Russian president Vladimir Putin has signed a decree automatically extending foreign citizens’ visas, registrations, work permits and labour patents that have run out after 15 March until 15 June.
The decree is particularly significant for the millions of Central Asian labour migrants currently in the country. The decree gives employers the right to hire migrants whose work “patent” has expired or who do not have one (patents are monthly fees labour migrants have to pay the authorities for the right to work in Russia; the cost varies across different regions but in Moscow currently stands at 5,350 rubles ($72) per month). It also orders law enforcement agencies not to apply any administrative penalties against them. This includes a suspension of deportations and annulments of previously granted visas, work permits, patents and other similar documents.
This and other decisions were made in a series of presidential decrees issued “in connection with the threat of the further spread of the new coronavirus infection (COVID-19)”.
Due to the current lockdown measures in place in Russia, many labour migrants have lost their jobs and found themselves in extremely difficult circumstances.
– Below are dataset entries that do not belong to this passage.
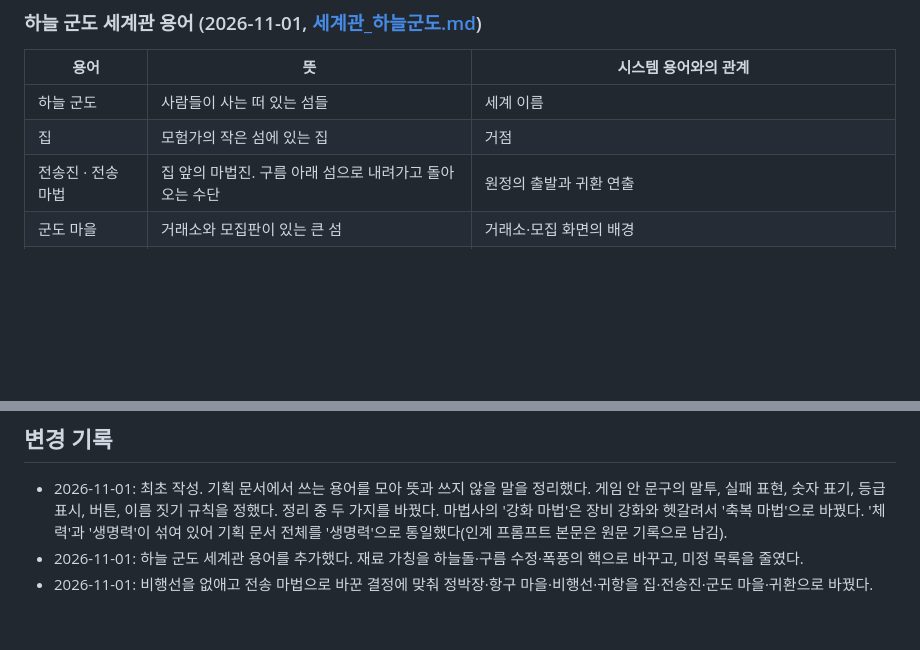
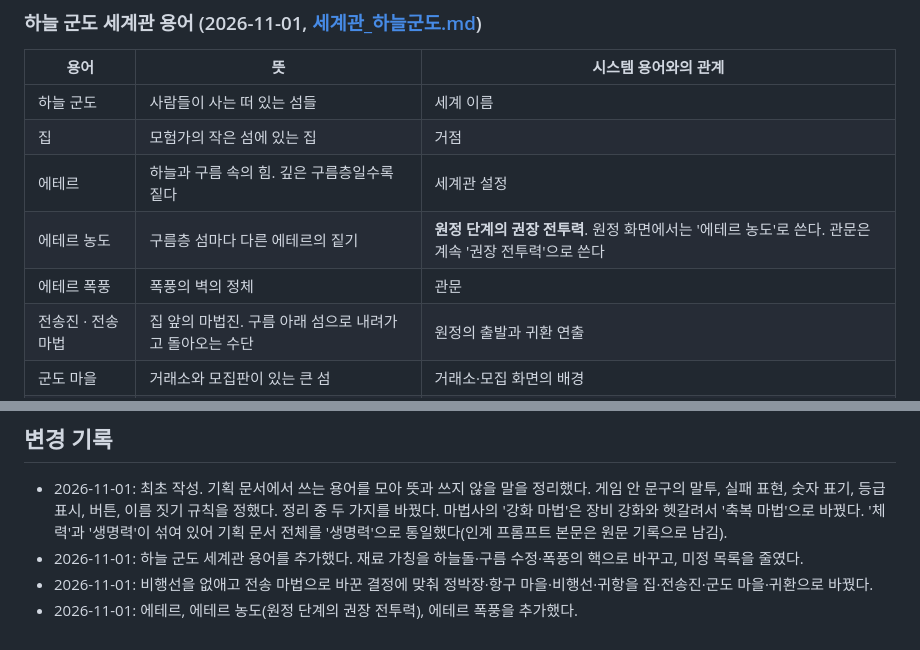
Before and after one commit to changcheon-guild/crumble, a Markdown page: 기획/용어집_문구규칙.md, 2 parts joined by grey strips. Drawn GitHub-style; blank space fills up the shorter version.

```diff
--- a/기획/용어집_문구규칙.md
+++ b/기획/용어집_문구규칙.md
@@ -103,6 +103,9 @@
 | --- | --- | --- |
 | 하늘 군도 | 사람들이 사는 떠 있는 섬들 | 세계 이름 |
 | 집 | 모험가의 작은 섬에 있는 집 | 거점 |
+| 에테르 | 하늘과 구름 속의 힘. 깊은 구름층일수록 짙다 | 세계관 설정 |
+| 에테르 농도 | 구름층 섬마다 다른 에테르의 짙기 | **원정 단계의 권장 전투력**. 원정 화면에서는 '에테르 농도'로 쓴다. 관문은 계속 '권장 전투력'으로 쓴다 |
+| 에테르 폭풍 | 폭풍의 벽의 정체 | 관문 |
 | 전송진 · 전송 마법 | 집 앞의 마법진. 구름 아래 섬으로 내려가고 돌아오는 수단 | 원정의 출발과 귀환 연출 |
 | 군도 마을 | 거래소와 모집판이 있는 큰 섬 | 거래소·모집 화면의 배경 |
 | 구름층 | 구름 아래로 내려간 깊이 | 단계. 화면에서는 "20번째 구름층"처럼 쓰고, 숫자 칸에서는 "20단계"도 허용 |
@@ -172,3 +175,4 @@
 - 2026-11-01: 최초 작성. 기획 문서에서 쓰는 용어를 모아 뜻과 쓰지 않을 말을 정리했다. 게임 안 문구의 말투, 실패 표현, 숫자 표기, 등급 표시, 버튼, 이름 짓기 규칙을 정했다. 정리 중 두 가지를 바꿨다. 마법사의 '강화 마법'은 장비 강화와 헷갈려서 '축복 마법'으로 바꿨다. '체력'과 '생명력'이 섞여 있어 기획 문서 전체를 '생명력'으로 통일했다(인계 프롬프트 본문은 원문 기록으로 남김).
 - 2026-11-01: 하늘 군도 세계관 용어를 추가했다. 재료 가칭을 하늘돌·구름 수정·폭풍의 핵으로 바꾸고, 미정 목록을 줄였다.
 - 2026-11-01: 비행선을 없애고 전송 마법으로 바꾼 결정에 맞춰 정박장·항구 마을·비행선·귀항을 집·전송진·군도 마을·귀환으로 바꿨다.
+- 2026-11-01: 에테르, 에테르 농도(원정 단계의 권장 전투력), 에테르 폭풍을 추가했다.
```
Also changed, not shown: 기획/세계관_하늘군도.md (+43 -3 lines), 기획/클로드코드_인계프롬프트.md (+1 -1 lines).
A “non-working week” was announced in the country at the end of March and has subsequently been extended until the end of April. In theory, employees are to retain their salaries during this time, but this rule seems to have worked out unevenly at best for many Russian citizens and has not covered the majority of labour migrants, many of whom already began losing their jobs in the middle of March. At the same time, however, migrants were still required to pay for their patents, while border closures have made it difficult for them to return home. Previously, the Uzbek foreign ministry, Tajikistan’s ambassador to Russia and the chairman of the Federation of Migrants of Russia have all called on the Russian government to suspend patent fees during the lockdown period.
Yesterday, the Russian president advised the heads of the country’s regional administrations to adopt a flexible and balanced approach the lockdown closure of construction sites, a major employer of migrant labour. Municipal and regional administrations in Moscow and its wider area recently ordered a temporary suspension of all construction site work, leading to complaints from construction firms. “I don’t understand why we are taking such decisions and forcing migrants to stay in their dorms,” Krokus Group president Araz Agalarov said in an interview with RBK. “These are buildings where 200-500 people live with 4-16 people in each room. And we’re telling them: You shouldn’t be working, stay in your rooms. Fourteen men sitting in a room. There [at the construction site] they had a chance of not getting infected, but here if one person gets infected then the others have no chance. Everyone will get the virus, and we’ll have a building full of sick people who will need to be taken to hospital.”